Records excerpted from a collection
************
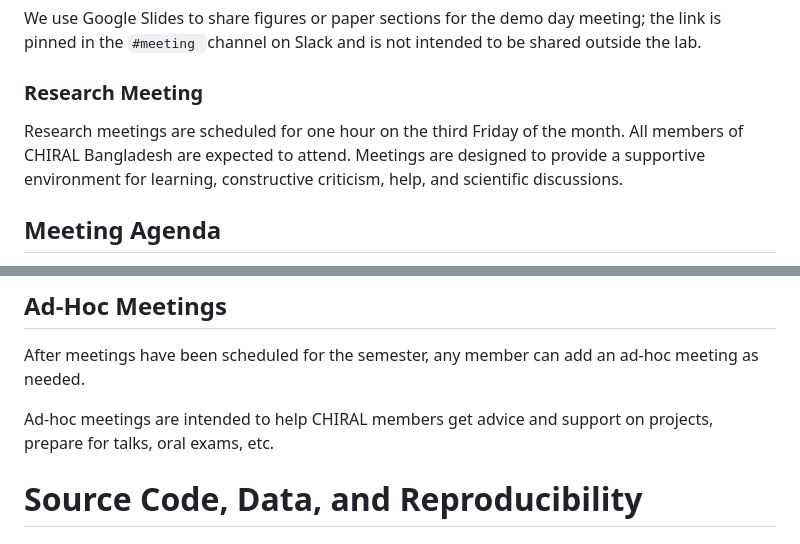
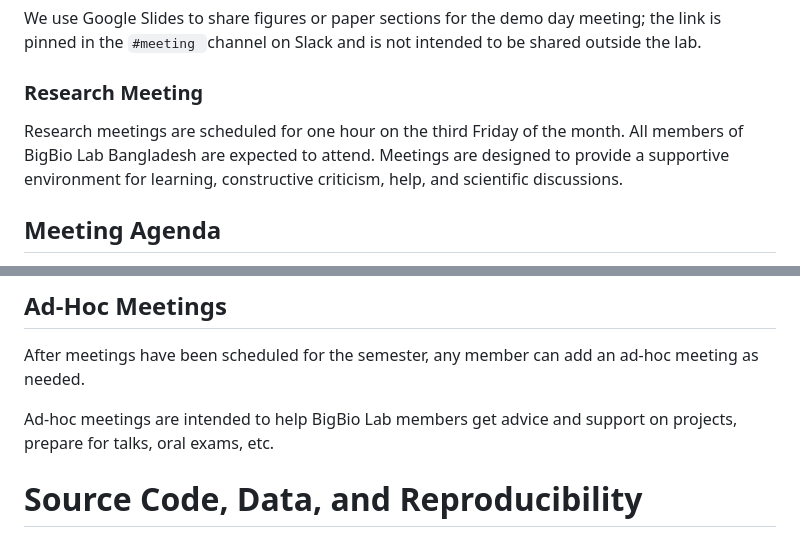
Before and after one commit to bigbiolab/onboarding, a Markdown page: lab-guidelines/README.md, 2 parts joined by grey strips. Drawn GitHub-style.

```diff
--- a/lab-guidelines/README.md
+++ b/lab-guidelines/README.md
@@ -75,7 +75,7 @@ We use Google Slides to share figures or paper sections for the demo day meeting
 
 ### Research Meeting
 
-Research meetings are scheduled for one hour on the third Friday of the month. All members of CHIRAL Bangladesh are expected to attend. Meetings are designed to provide a supportive environment for learning, constructive criticism, help, and scientific discussions.
+Research meetings are scheduled for one hour on the third Friday of the month. All members of BigBio Lab Bangladesh are expected to attend. Meetings are designed to provide a supportive environment for learning, constructive criticism, help, and scientific discussions.
 
 ## Meeting Agenda
 The format of each meeting will be chosen by the meeting lead from the options below. The lead will rotate among members (see below) within the group. Guests with aligned research interests may join with a supermajority vote of lab members (>2/3) and are expected to attend and participate fully.
@@ -111,7 +111,7 @@ Each member is expected to sign up as lead by the end of the previous academic s
 ## Ad-Hoc Meetings
 After meetings have been scheduled for the semester, any member can add an ad-hoc meeting as needed.
 
-Ad-hoc meetings are intended to help CHIRAL members get advice and support on projects, prepare for talks, oral exams, etc.
+Ad-hoc meetings are intended to help BigBio Lab members get advice and support on projects, prepare for talks, oral exams, etc.
 
 
 # Source Code, Data, and Reproducibility
```
Also changed, not shown: other parts of lab-guidelines/README.md (+19 -19 lines).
************
### Task objective
Please give the number of lines in the entries above that hold "parts", with no other text.

### Written solution
2